The Green Rush? Canadian Cannabis Companies Investing Millions in America’s Future Legal Marijuana Industry
With the Democratic Party now in charge of the House of Representatives, United States Senate, and the White House, the federal government’s arcane attitude toward marijuana is likely to face long overdue reformation.
The Drug Enforcement Agency currently classifies pot as a Schedule I narcotic.
In December, the House passed The Marijuana Opportunity Reinvestment and Expungement (MORE) Act, which “removes marijuana from the list of scheduled substances under the Controlled Substances Act and eliminates criminal penalties for an individual who manufactures, distributes, or possesses marijuana.”
While green is big business in states that have authorized personal recreational use of the plant, private growing and retail enterprises face challenges unique to their legally nebulous industry.
For example, federal law prohibits banks from participating in transactions involving controlled substances. That puts state-level operations in a precarious position, often resulting in cash-only sales. This not only limits profitability, it robs municipal coffers of revenues generated through sales taxes.
Nevertheless, cannabis stock prices have soared in the weeks since the 2020 election – all predicated on the prevailing belief that marijuana will eventually be legal in all 50 states.

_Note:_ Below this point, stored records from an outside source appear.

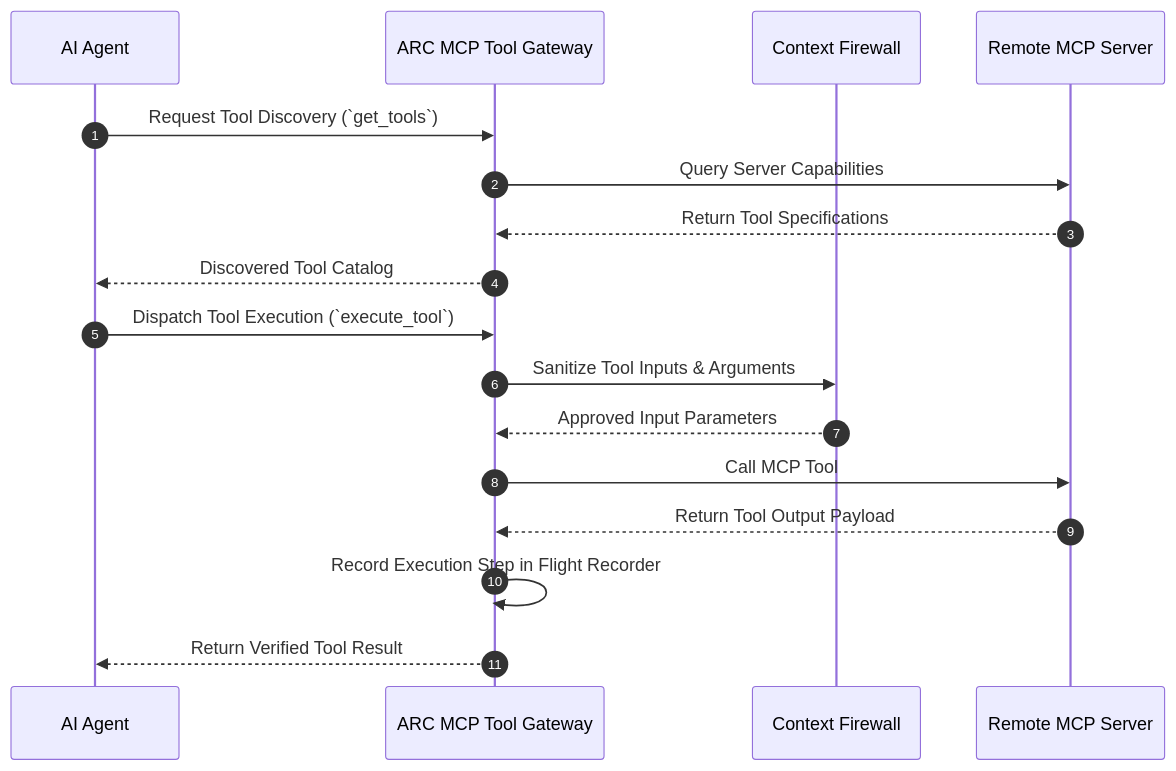
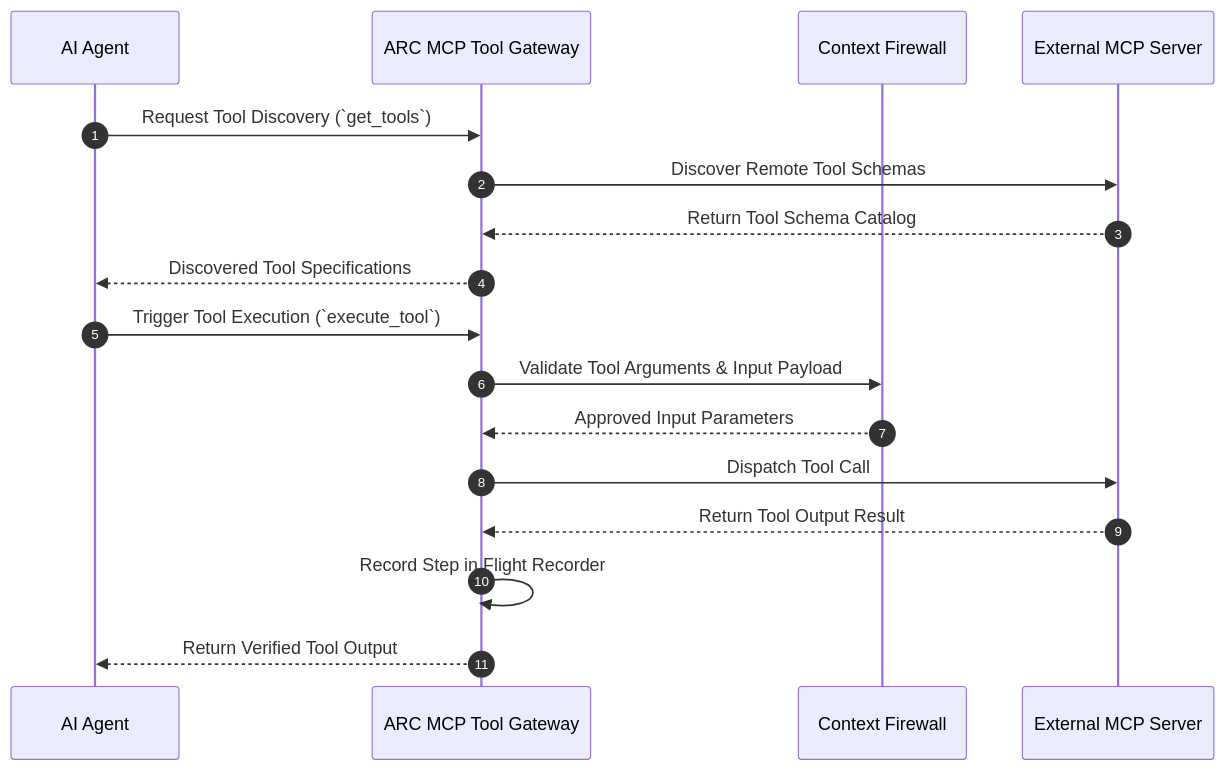
One commit to Vishallakshmikanthan/agent-runtime-core changed the fifth of 6 diagrams in README.md. Above: the diagram before and after it, drawn with Mermaid. The commit also changed other lines of this file, not shown here.

````diff
--- a/README.md
+++ b/README.md
@@ -318,20 +306,20 @@
 ```mermaid
 sequenceDiagram
     autonumber
     participant Agent as AI Agent
     participant MCPRouter as ARC MCP Tool Gateway
     participant Firewall as Context Firewall
-    participant MCPServer as Remote MCP Server
+    participant MCPServer as External MCP Server
 
     Agent->>MCPRouter: Request Tool Discovery (`get_tools`)
-    MCPRouter->>MCPServer: Query Server Capabilities
-    MCPServer-->>MCPRouter: Return Tool Specifications
-    MCPRouter-->>Agent: Discovered Tool Catalog
-    Agent->>MCPRouter: Dispatch Tool Execution (`execute_tool`)
-    MCPRouter->>Firewall: Sanitize Tool Inputs & Arguments
+    MCPRouter->>MCPServer: Discover Remote Tool Schemas
+    MCPServer-->>MCPRouter: Return Tool Schema Catalog
+    MCPRouter-->>Agent: Discovered Tool Specifications
+    Agent->>MCPRouter: Trigger Tool Execution (`execute_tool`)
+    MCPRouter->>Firewall: Validate Tool Arguments & Input Payload
     Firewall-->>MCPRouter: Approved Input Parameters
-    MCPRouter->>MCPServer: Call MCP Tool
-    MCPServer-->>MCPRouter: Return Tool Output Payload
-    MCPRouter->>MCPRouter: Record Execution Step in Flight Recorder
-    MCPRouter-->>Agent: Return Verified Tool Result
+    MCPRouter->>MCPServer: Dispatch Tool Call
+    MCPServer-->>MCPRouter: Return Tool Output Result
+    MCPRouter->>MCPRouter: Record Step in Flight Recorder
+    MCPRouter-->>Agent: Return Verified Tool Output
 ```
````
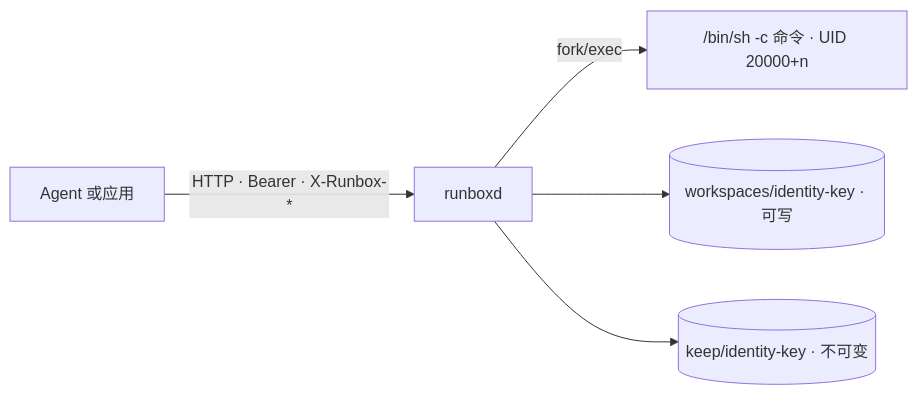
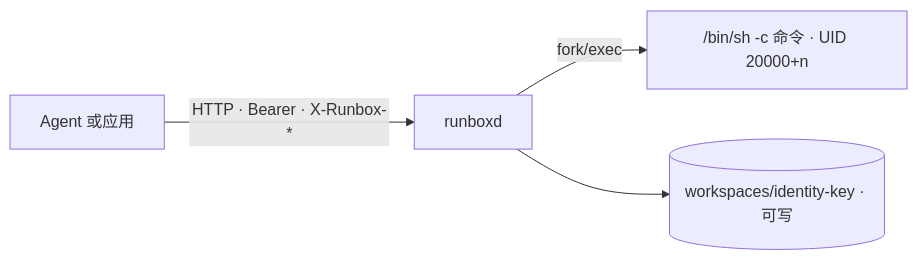
The diagram in README.zh-CN.md (xy200303/runbox), drawn with Mermaid before and after one commit. The commit also changed other lines of this file and 34 other files, not shown here.

````diff
--- a/README.zh-CN.md
+++ b/README.zh-CN.md
@@ -293,7 +292,6 @@
 ```mermaid
 flowchart LR
     A["Agent 或应用"] -->|"HTTP · Bearer · X-Runbox-*"| B["runboxd"]
     B -->|"fork/exec"| C["/bin/sh -c 命令 · UID 20000+n"]
     B --> D[("workspaces/identity-key · 可写")]
-    B --> E[("keep/identity-key · 不可变")]
 ```
````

On Thursday, Politico reported that Curaleaf, the largest cannabis company in the country, “put over 16 million shares on the market overnight and brought in $300 million — in equity and debt sales — in under 24 hours,” betting on increasing odds that a progressive Congress will enact regulatory upgrades that would remove the ridiculous barriers imposed on commercial marijuana.
The company’s payday foreshadows how the entire cannabis industry is poised for growth and consolidation as Democrats take full control of the federal government. Companies are positioning themselves for the greater likelihood that federal cannabis restrictions will be loosened significantly.
Sales are already booming. Cannabis sales hit $20 billion last year — a 50 percent jump over 2019. Legalization continues to spread across the country, with more than one-third of Americans now living in states where marijuana is fully legal.
Because the Democratic majorities are slight, “many in the weed industry have their sights set on banking legislation in the new Congress. The SAFE Banking Act — which would make it easier for banks to offer financial services to the cannabis industry — passed the House with broad bipartisan support in 2019, but went nowhere in the GOP-controlled Senate,” Politico noted.
Meanwhile, in Canada, where weed is legal, companies are chomping at the bit to get in on the American action.
In May of 2020, Constellation Brands, Inc. (“Constellation Brands”) (NYSE: STZ) and (NYSE: STZ.B), a beverage company, purchased $245 million in shares in Canopy Growth Corporation (“Canopy Growth”) (TSX: WEED) (NYSE: CGC), a cannabis conglomerate.
Canopy Growth has also “announced a deal — contingent on U.S. legalization — to acquire a big stake in TerrAscend, which has operations in California, Pennsylvania and New Jersey,” wrote Politico.